Set to the soulful sounds of the late great George Michael, Last Christmas not only checks off the boxes of other easy-to-watch holiday films, but also what Feig’s fans have come to expect from one of his comedies. In her most enjoyable non-Game of Thrones role yet, Emilia Clarke plays Kate, a London trainwreck who lives out of her suitcase because she can’t stand being around her overbearing mom (Emma Thompson, also co-writer). Kate’s self-destructive nature has ruined its share of friendships and thrown her job at an all-year Christmas shop in jeopardy more times than she can count. After recovering from a serious medical condition, Kate has basically thrown all caution to the wind.

In true holiday fashion, Kate’s life begins to turn around when she meets that special someone who forces her to look on the bright side of things. Tom (A Simple Favor actor Henry Golding, reuniting with Feig) is unlike anyone Kate has ever met before, encouraging her to “look up” and see a part of London she’s always been too self-involved to notice. He always pops up whenever she needs him most, offering advice that steers Kate in a better direction, one that involves looking towards the needs of others and not just herself. He’s like her own personal Jiminy Cricket, only hot. But as Kate and Tom grow closer, she gets more invested in their relationship while he stays mysteriously at a distance.
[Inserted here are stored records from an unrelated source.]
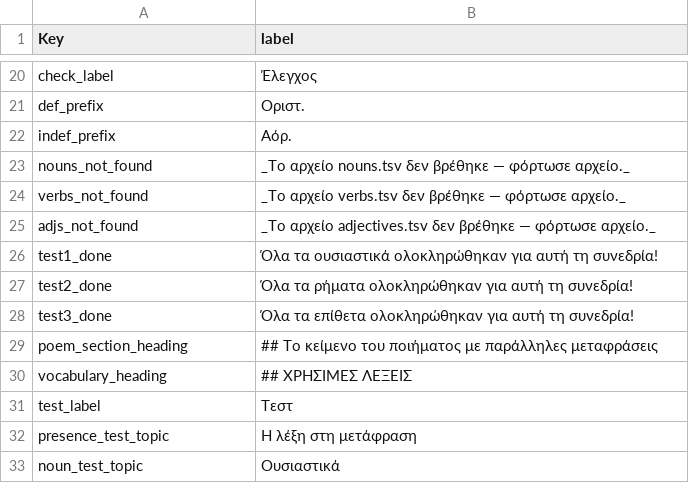
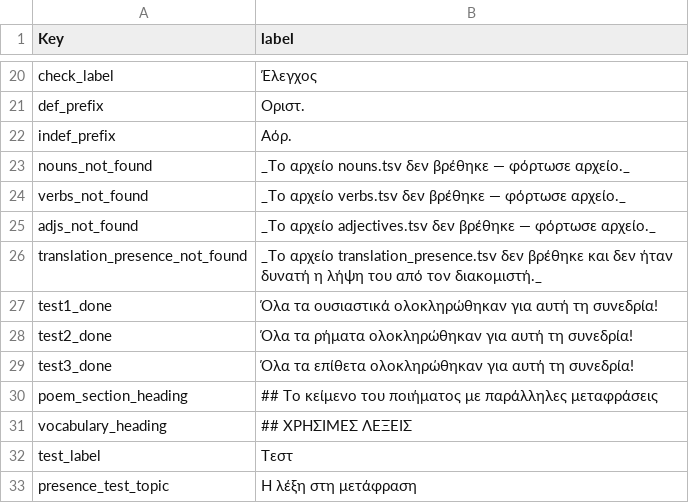
Before and after one commit to EEE-project/eee-project, a TSV file: src/eee_project/data/labels/ui-el.tsv, drawn as a sheet; only a part is shown, gaps mark what is left out; the shorter side is filled out with more unchanged rows; the diff names each change by its address in the sheet, - before the commit and + after, or states it on an @@ line.

Commit message:
v1.0.1: era-tab default-tab fix + translation_presence_not_found label
- Default the era-tab CSS switcher to the first tab instead of hiding
  it until checked, so losing :checked state on a re-render self-heals
  to the first tab instead of going blank (build_grc_lexicon_tabs).
- Add a translation_presence_not_found UI label key (data/labels/ui-
  {ru,el,en}.tsv) for when translation_presence.tsv is missing and
  can't be fetched from the server.

```diff
--- a/src/eee_project/data/labels/ui-el.tsv
+++ b/src/eee_project/data/labels/ui-el.tsv
+row 26: translation_presence_not_found | _Το αρχείο translation_presence.tsv δεν βρέθηκε και δεν ήταν δυνατή η λήψη του από τον διακομιστή._
```
Also changed, not shown: src/eee_project/data/labels/ui-en.tsv, src/eee_project/data/labels/ui-ru.tsv, 5 other files.
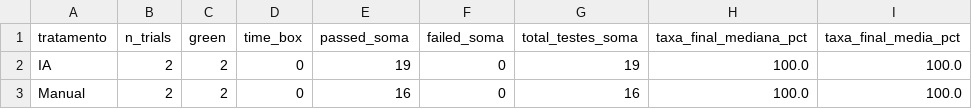
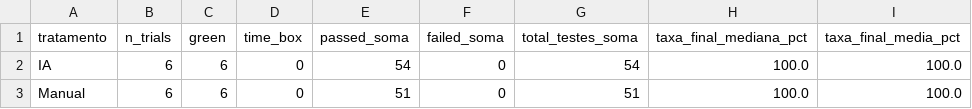
Before and after one commit to fesoaress/Laboratorio-Medicao-e-experimentacao, a CSV file: analysis/results/rq2_resumo.csv, drawn as a sheet; only a part is shown; the diff names each change by its address in the sheet, - before the commit and + after, or states it on an @@ line.

```diff
--- a/analysis/results/rq2_resumo.csv
+++ b/analysis/results/rq2_resumo.csv
-B2:B3 (n_trials): 2
+B2:B3 (n_trials): 6
-C2:C3 (green): 2
+C2:C3 (green): 6
-E2 (passed_soma): 19
+E2 (passed_soma): 54
-G2 (total_testes_soma): 19
+G2 (total_testes_soma): 54
-E3 (passed_soma): 16
+E3 (passed_soma): 51
-G3 (total_testes_soma): 16
+G3 (total_testes_soma): 51
```
Also changed, not shown: analysis/results/rq1_resumo.csv, 42 other files.
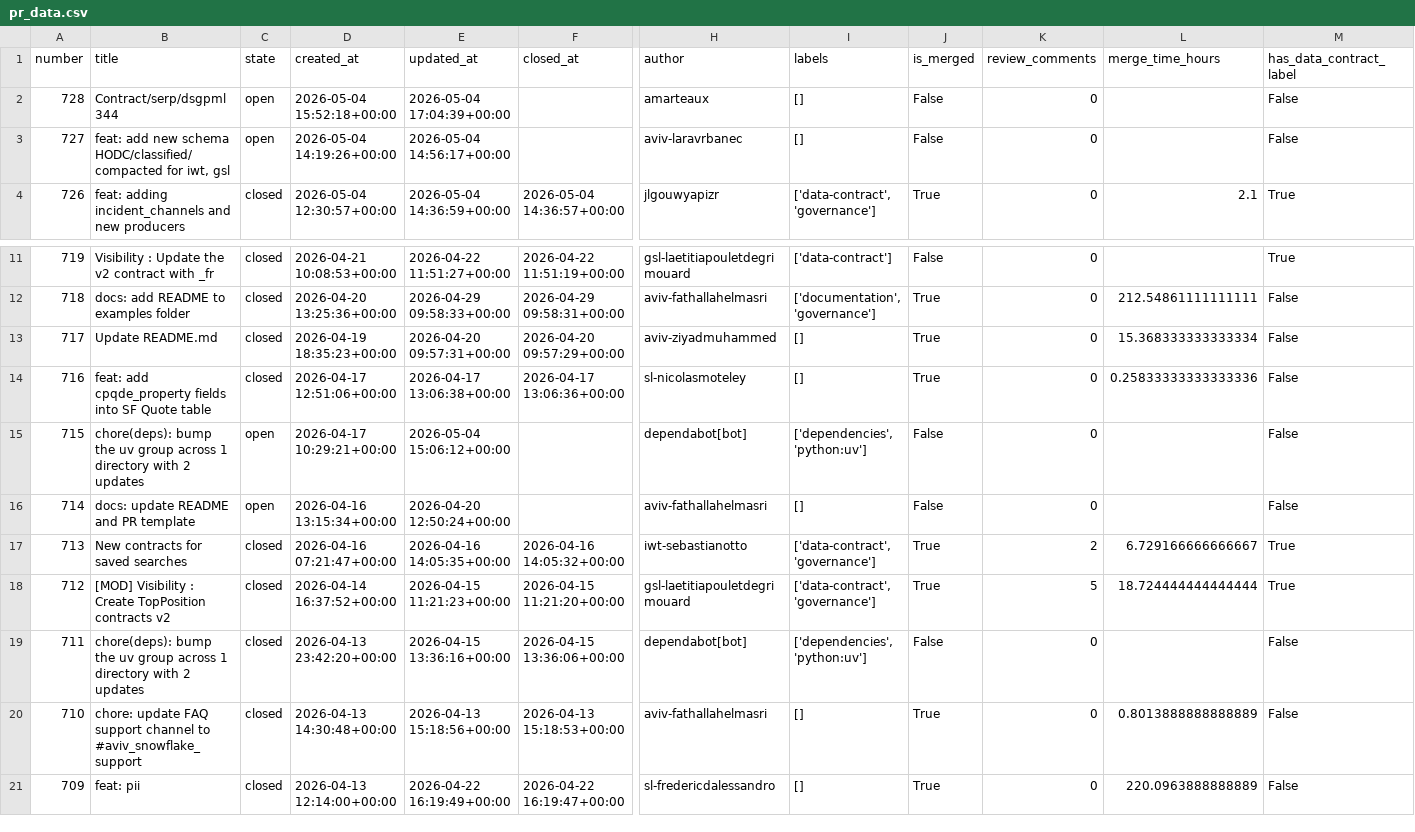
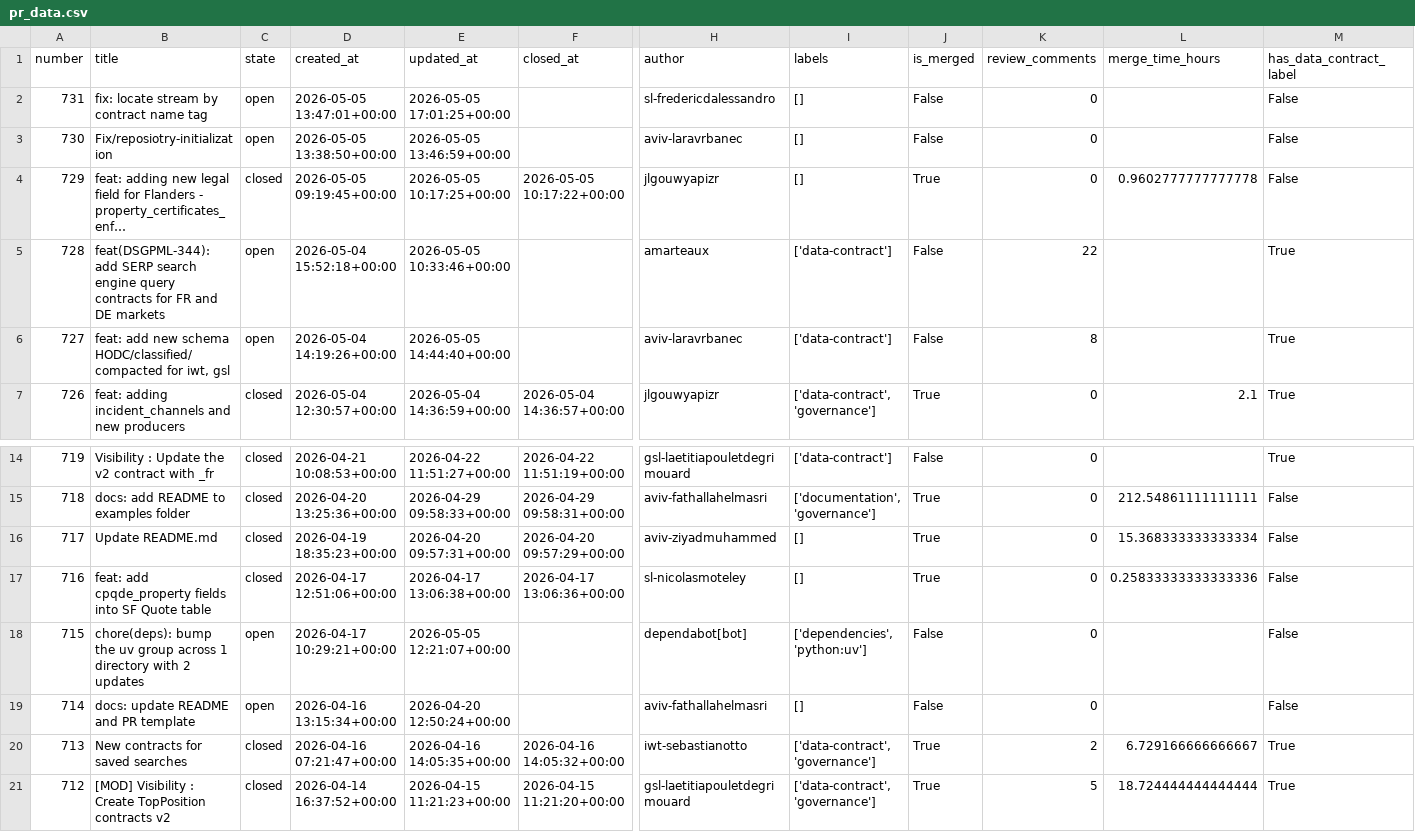
Before and after one commit to aviv-fathallahelmasri/github-pr-analytics, a CSV file: dashboard/data/pr_data.csv, drawn as a sheet; only a part is shown, gaps mark what is left out; the shorter side is filled out with more unchanged rows; addresses are those after the commit; rows hold the shown columns only; the diff names each change by its address in the sheet, - before the commit and + after, or states it on an @@ line.

```diff
--- a/dashboard/data/pr_data.csv
+++ b/dashboard/data/pr_data.csv
+row 2: 731 | fix: locate stream by contract name tag | open | 2026-05-05 13:47:01+00:00 | 2026-05-05 17:01:25+00:00 |  | sl-fredericdalessandro | [] | False | 0 |  | False
+row 3: 730 | Fix/reposiotry-initialization | open | 2026-05-05 13:38:50+00:00 | 2026-05-05 13:46:59+00:00 |  | aviv-laravrbanec | [] | False | 0 |  | False
+row 4: 729 | feat: adding new legal field for Flanders - property_certificates_enf… | closed | 2026-05-05 09:19:45+00:00 | 2026-05-05 10:17:25+00:00 | 2026-05-05 10:17:22+00:00 | jlgouwyapizr | [] | True | 0 | 0.9602777777777778 | False
-B5 (title): Contract/serp/dsgpml 344
+B5 (title): feat(DSGPML-344): add SERP search engine query contracts for FR and DE markets
-E5 (updated_at): 2026-05-04 17:04:39+00:00
+E5 (updated_at): 2026-05-05 10:33:46+00:00
-I5:I6 (labels): []
+I5:I6 (labels): ['data-contract']
-K5 (review_comments): 0
+K5 (review_comments): 22
-M5:M6 (has_data_contract_label): False
+M5:M6 (has_data_contract_label): True
-E6 (updated_at): 2026-05-04 14:56:17+00:00
+E6 (updated_at): 2026-05-05 14:44:40+00:00
-K6 (review_comments): 0
+K6 (review_comments): 8
-E18 (updated_at): 2026-05-04 15:06:12+00:00
+E18 (updated_at): 2026-05-05 12:21:07+00:00
```
Also changed, not shown: 2 other files.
Trailers weren’t completely successful at keeping certain plot swerves a total secret. But even knowing what’s up, Last Christmas can still warm the heart and give you a stocking full of hearty laughs. Thompson’s screenplay is full of the kind of clichés that have made Love Actually such an adored (or despised, okay it’s damn divisive) favorite. Kate’s a lovable, well-meaning klutz while Tom is a perfect dreamboat just quirky enough to not be dull. There are meet-cutes everywhere, family squabbles, a chance at redemption, and an illuminated rendition of “Last Christmas” for the supporting characters to shine in.

Clarke is a true delight, and I hope this pulls her into doing more comedies than grim dramas and blockbuster franchises. She’s surrounded by a supporting cast led by Golding, who for all of his appeal as a sex symbol, is better at playing aloof than anything else. I guess the mysterious quality is a big part of that appeal. Michelle Yeoh is a terrific scene-stealer as Kate’s stern-but-kind boss, and while I grimaced at Thompson’s Slavic accent and busted teeth, she has some of the movie’s best one-liners. Of course, Thompson wrote them for herself.

There’s too much that Thompson and co-writer Bryony Kimmings’ screenplay wants to accomplish, including a commentary on the anti-immigrant sentiment fueled by Brexit, and perhaps a little too much time on Kate’s dalliances with random men. It keeps the film from skating by as smoothly as it should across its 103-minute runtime. Feig and cinematographer John Schwartzman make up for it in a sheer overload of Christmas ornamentation. There’s enough tinsel, LED lighting, weird Christmas stocking stuffers and elf costumes to fill a dozen of Santa’s workshops. Last Christmas won’t let you escape the holiday spirit. While the path it takes to your heart is a familiar one, a little bit of happiness is enough of a gift this time of year.

Rating: 3.5 out of 5